    The Red Lady of Paviland (actually the remains of a young man covered in red ochre body paint, who was probably in his 20s when he died) are the oldest human remains yet found in Britain, at 34,000 years old. The Red Lady was buried along with various artifacts in a cave in Gower, Wales; the nature of the burial makes the site the oldest ceremonial burial ground in Western Europe.  No one is sure who the Red Lady was, but many speculate he may have been a shaman or mystic.
  • It Took Twenty Years of Training to Become a Druid

    It Took Twenty Years of Training to Become a Druid
    Photo: Bernard de Montfaucon

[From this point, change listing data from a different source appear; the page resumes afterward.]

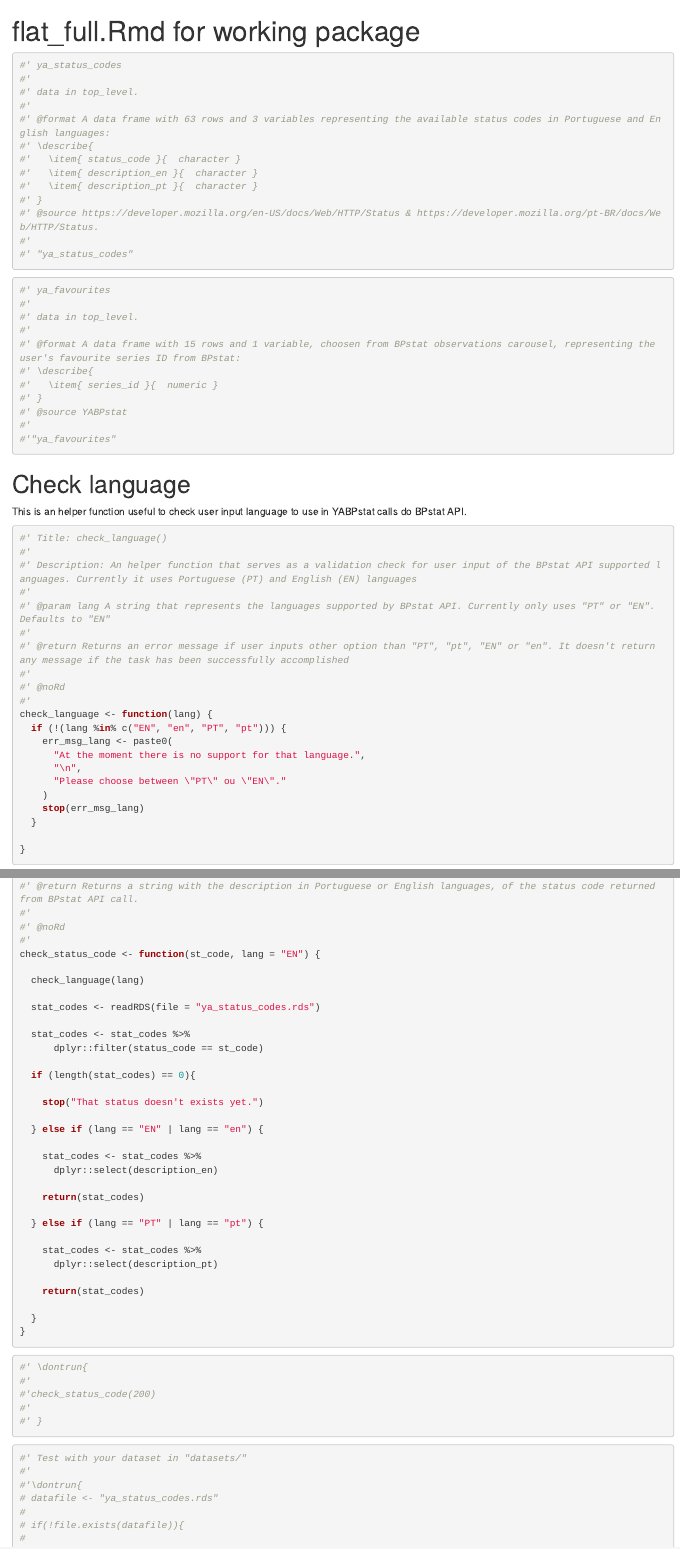
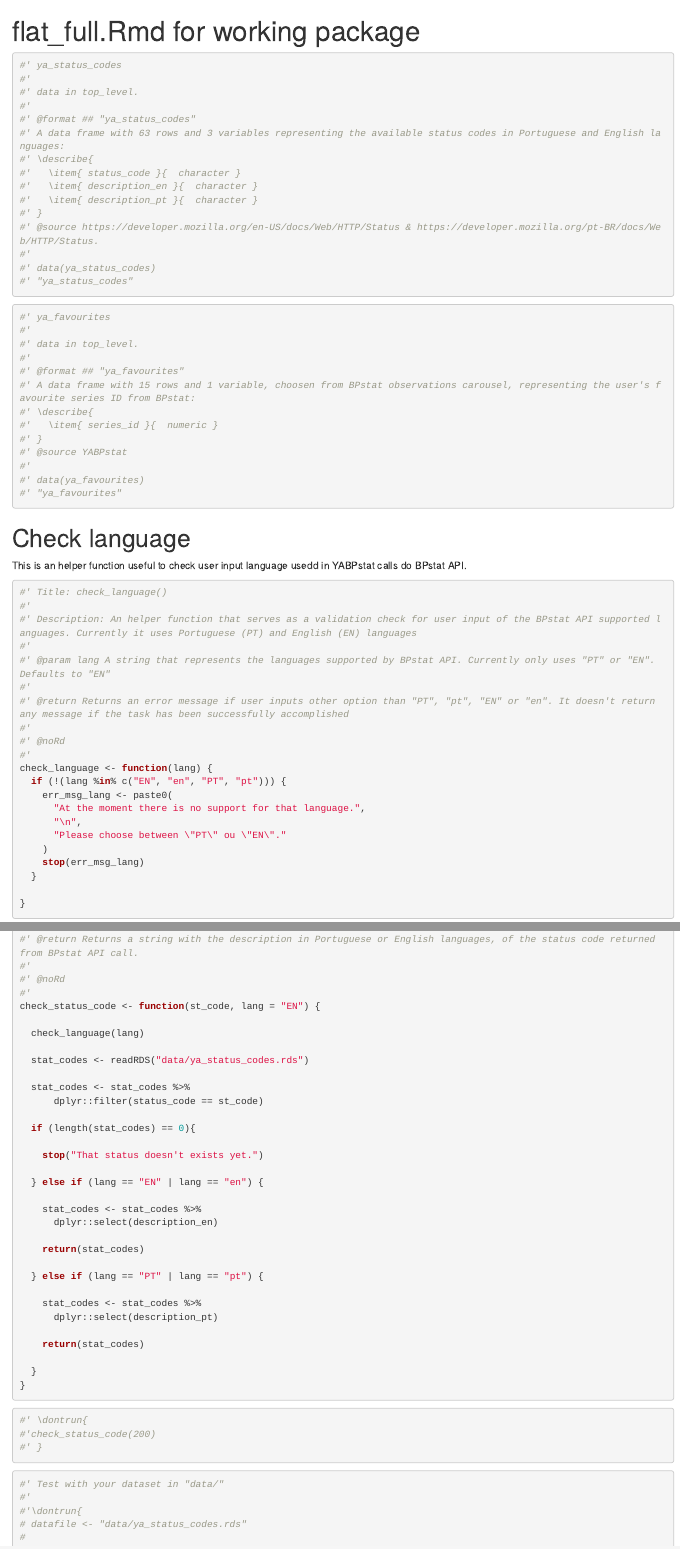
Before and after one commit to NCdJ/yabpstat, an R Markdown document (dev/flat_full.Rmd): the page in a window 1100 px wide, from its top, and a second part further down, joined at a grey line. Rendered offline with R 4.5, knitr and Pandoc, with nearby package versions; some code elsewhere in the file could not run offline.

Commit message:
Alterações necessárias para verificação do funcionamento dos data sets.

````diff
--- a/dev/flat_full.Rmd
+++ b/dev/flat_full.Rmd
@@ -44,7 +44,8 @@ pkgload::load_all(path = here::here(), export_all = FALSE)
 #'
 #' data in top_level.
 #'
-#' @format A data frame with 63 rows and 3 variables representing the available status codes in Portuguese and English languages:
+#' @format ## "ya_status_codes"
+#' A data frame with 63 rows and 3 variables representing the available status codes in Portuguese and English languages:
 #' \describe{
 #'   \item{ status_code }{  character }
 #'   \item{ description_en }{  character }
@@ -52,6 +53,7 @@ pkgload::load_all(path = here::here(), export_all = FALSE)
 #' }
 #' @source https://developer.mozilla.org/en-US/docs/Web/HTTP/Status & https://developer.mozilla.org/pt-BR/docs/Web/HTTP/Status.
 #'
+#' data(ya_status_codes)
 #' "ya_status_codes"
 
 ```
@@ -62,20 +64,22 @@ pkgload::load_all(path = here::here(), export_all = FALSE)
 #'
 #' data in top_level.
 #'
-#' @format A data frame with 15 rows and 1 variable, choosen from BPstat observations carousel, representing the user's favourite series ID from BPstat:
+#' @format ## "ya_favourites"
+#' A data frame with 15 rows and 1 variable, choosen from BPstat observations carousel, representing the user's favourite series ID from BPstat:
 #' \describe{
 #'   \item{ series_id }{  numeric }
 #' }
 #' @source YABPstat
 #'
-#'"ya_favourites"
+#' data(ya_favourites)
+#' "ya_favourites"
 
 ```
 
 
 # Check language
 
-This is an helper function useful to check user input language to use in YABPstat calls do BPstat API.
+This is an helper function useful to check user input language usedd in YABPstat calls do BPstat API.
 
 ```{r function-check_language}
 #' Title: check_language()
@@ -143,7 +147,7 @@ check_status_code <- function(st_code, lang = "EN") {
 
   check_language(lang)
 
-  stat_codes <- readRDS(file = "ya_status_codes.rds")
+  stat_codes <- readRDS("data/ya_status_codes.rds")
 
   stat_codes <- stat_codes %>%
       dplyr::filter(status_code == st_code)
@@ -173,18 +177,16 @@ check_status_code <- function(st_code, lang = "EN") {
 
 ```{r example-check_status_code}
 #' \dontrun{
-#'
 #'check_status_code(200)
-#'
 #' }
 ```
 
 ```{r tests-check_status_code}
 
-#' Test with your dataset in "datasets/"
-#'
-#'\dontrun{
-# datafile <- "ya_status_codes.rds"
+#' Test with your dataset in "data/"
+#'
+#'\dontrun{
+# datafile <- "data/ya_status_codes.rds"
 #
 # if(!file.exists(datafile)){
 #
````
Also changed, not shown: R/check_status_code.R (+1 -3 lines), R/na-na.R (deleted, +0 -14 lines), R/na.R (+7 -3 lines), R/plot_serie.R (+0 -1 lines), R/save_output.R (+0 -1 lines), R/ya_my_favourites.R (+4 -1 lines), dev/0-dev_history.Rmd (+3 -0 lines), vignettes/get-started.Rmd (+3 -5 lines), R/add_favourite.R (line endings or trailing spaces), data/ya_favourites.rds (added), data/ya_status_codes.rds (added), dev/flat_full.Rmd (10 more changed lines), 5 other files.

    Extensive written documentation of British history begins with the arrival of the Romans, whose records provide great information on the druids. As it turns out, the druids weren't weird magical people in hoods who stalked swamps, but rather educated citizens of pre-Roman Britain tasked with a number of important functions; they served as judges, teachers, philosophers, scientists, and religious leaders. According to information recorded by Julius Caesar, it took 20 years of training to become a druid, but to many it was worth the effort—druids didn't pay tribute to the nobles and weren't expected to participate in war. 

  • Skara Brae: A Complete Ancient Settlement Older Than the Great Pyramids

    Skara Brae: A Complete Ancient Settlement Older Than the Great Pyramids
    Photo: Dorli Photography / flickr / CC-BY-NC-ND 2.0
    In the 19th century, a giant storm tore through Orkney, an island off the northern tip of Scotland. The storm ripped open the earth, revealing Skara Brae, an ancient, neolithic settlement protected by sand and grass for thousands of years. A small cluster of ancient dwellings, Skara Brae contains intact beds, fireplaces, dressers, and even rudimentary cabinets, as well as smaller items like jewelry, tools, and games. The village was inhabited from about 3200 BCE until 2500 BCE, making it older than Stonehenge and the Great Pyramids. It is the most complete neolithic site in Britain.